The existing method of skin cancer screening is a visual process. If a dermatologist suspects cancer, the problem area is excised and sent to a lab for analysis. The client, Dr. Donald Schuster, tasked the team with creating a device that can noninvasively analyze a mole or lesion to determine whether or not it is cancerous. Both temperature and impedance measurements can be used to determine if a mole is cancerous. Preliminary research shows that cancer tissue can be 0.5ºC warmer than regular skin. Furthermore, cancerous tissue has a lower electrical impedance than regular skin. A change in electrical impedance would further assist their diagnosis. To allow for the most accurate measurements, the diameter of the probe is 2 mm which ensures that only the mole/lesion in question is considered when taking a measurement. Measurements will be taken by inducing a current through the skin and measuring the voltage across it. Using Ohm’s law the impedance is calculated. Due to malfunctions in the circuit the device is not yet ready to take measurements from human skin. Rather, it was tested on resistor networks with the measurements output to the Arduino’s serial monitor. Testing between an LTSpice simulation and the Arduino’s output proved no statistical significance in the actual device output. Thus, it is not yet ready for diagnostic purposes. In the future, the team hopes to improve the circuit to accurately test the circuit on resistor models then move on to testing on live tissue.


Team picture

Team members from left to right: Luke Le Clair, Crysta Frank, Aleysha Becker, Alex Zoellick


Final Prototype

final circuit

Final Circuit with components labeled

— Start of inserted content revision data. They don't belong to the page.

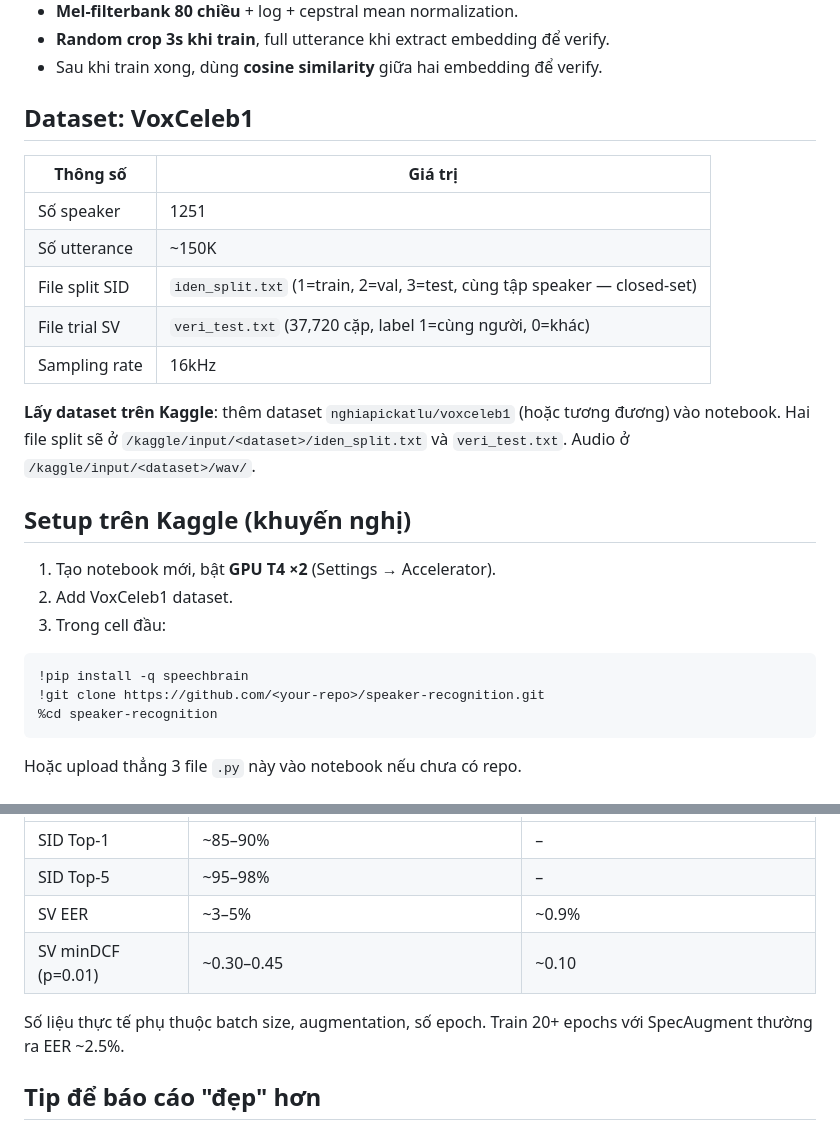
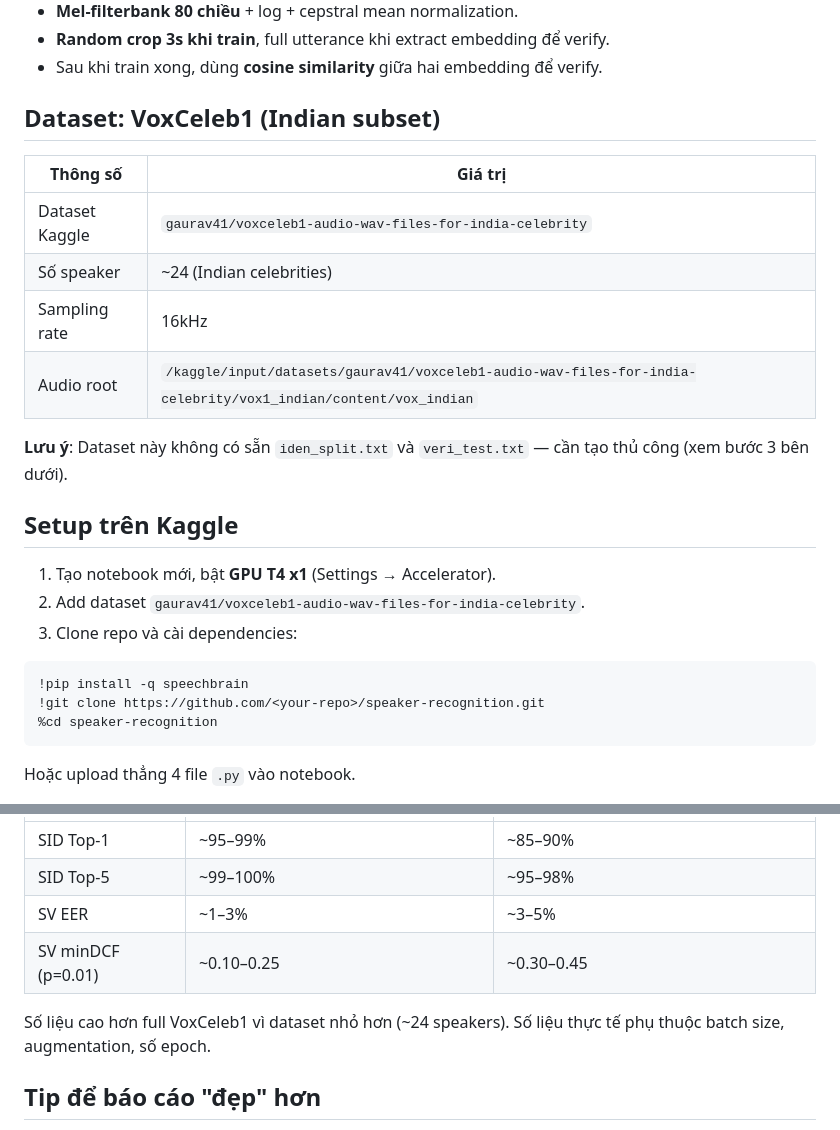
Before and after one commit to 23120340/Secure-Virtual-Assistant-with-Speaker-Recognition, a Markdown page: README.md, 2 parts joined by grey strips. Rendered like a GitHub page.

````diff
--- a/README.md
+++ b/README.md
@@ -10,23 +10,22 @@ Train ECAPA-TDNN trên VoxCeleb1 cho **cả** Speaker Identification (SID) và S
 - **Random crop 3s khi train**, full utterance khi extract embedding để verify.
 - Sau khi train xong, dùng **cosine similarity** giữa hai embedding để verify.
 
-## Dataset: VoxCeleb1
+## Dataset: VoxCeleb1 (Indian subset)
 
 | Thông số | Giá trị |
 |---|---|
-| Số speaker | 1251 |
-| Số utterance | ~150K |
-| File split SID | `iden_split.txt` (1=train, 2=val, 3=test, cùng tập speaker — closed-set) |
-| File trial SV | `veri_test.txt` (37,720 cặp, label 1=cùng người, 0=khác) |
+| Dataset Kaggle | `gaurav41/voxceleb1-audio-wav-files-for-india-celebrity` |
+| Số speaker | ~24 (Indian celebrities) |
 | Sampling rate | 16kHz |
+| Audio root | `/kaggle/input/datasets/gaurav41/voxceleb1-audio-wav-files-for-india-celebrity/vox1_indian/content/vox_indian` |
 
-**Lấy dataset trên Kaggle**: thêm dataset `nghiapickatlu/voxceleb1` (hoặc tương đương) vào notebook. Hai file split sẽ ở `/kaggle/input/<dataset>/iden_split.txt` và `veri_test.txt`. Audio ở `/kaggle/input/<dataset>/wav/`.
+**Lưu ý**: Dataset này không có sẵn `iden_split.txt` và `veri_test.txt` — cần tạo thủ công (xem bước 3 bên dưới).
 
-## Setup trên Kaggle (khuyến nghị)
+## Setup trên Kaggle
 
-1. Tạo notebook mới, bật **GPU T4 ×2** (Settings → Accelerator).
-2. Add VoxCeleb1 dataset.
-3. Trong cell đầu:
+1. Tạo notebook mới, bật **GPU T4 x1** (Settings → Accelerator).
+2. Add dataset `gaurav41/voxceleb1-audio-wav-files-for-india-celebrity`.
+3. Clone repo và cài dependencies:
 
 ```bash
 !pip install -q speechbrain
@@ -34,5 +33,5 @@ Train ECAPA-TDNN trên VoxCeleb1 cho **cả** Speaker Identification (SID) và S
 %cd speaker-recognition
 ```
 
-Hoặc upload thẳng 3 file `.py` này vào notebook nếu chưa có repo.
+Hoặc upload thẳng 4 file `.py` vào notebook.
 
@@ -73,10 +134,10 @@ Với T4 ×2 và batch 128, mỗi epoch ~25–35 phút trên VoxCeleb1 train (~1
 |---|---|---|
-| SID Top-1 | ~85–90% | – |
-| SID Top-5 | ~95–98% | – |
-| SV EER | ~3–5% | ~0.9% |
-| SV minDCF (p=0.01) | ~0.30–0.45 | ~0.10 |
+| SID Top-1 | ~95–99% | ~85–90% |
+| SID Top-5 | ~99–100% | ~95–98% |
+| SV EER | ~1–3% | ~3–5% |
+| SV minDCF (p=0.01) | ~0.10–0.25 | ~0.30–0.45 |
 
-Số liệu thực tế phụ thuộc batch size, augmentation, số epoch. Train 20+ epochs với SpecAugment thường ra EER ~2.5%.
+Số liệu cao hơn full VoxCeleb1 vì dataset nhỏ hơn (~24 speakers). Số liệu thực tế phụ thuộc batch size, augmentation, số epoch.
 
 ## Tip để báo cáo "đẹp" hơn
 
````
Also changed, not shown: other parts of README.md (+74 -12 lines).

normal distributions

Normal Distributions calculated from 10 trials on team members' skin

Contact Information

Team Members

Advisor and Client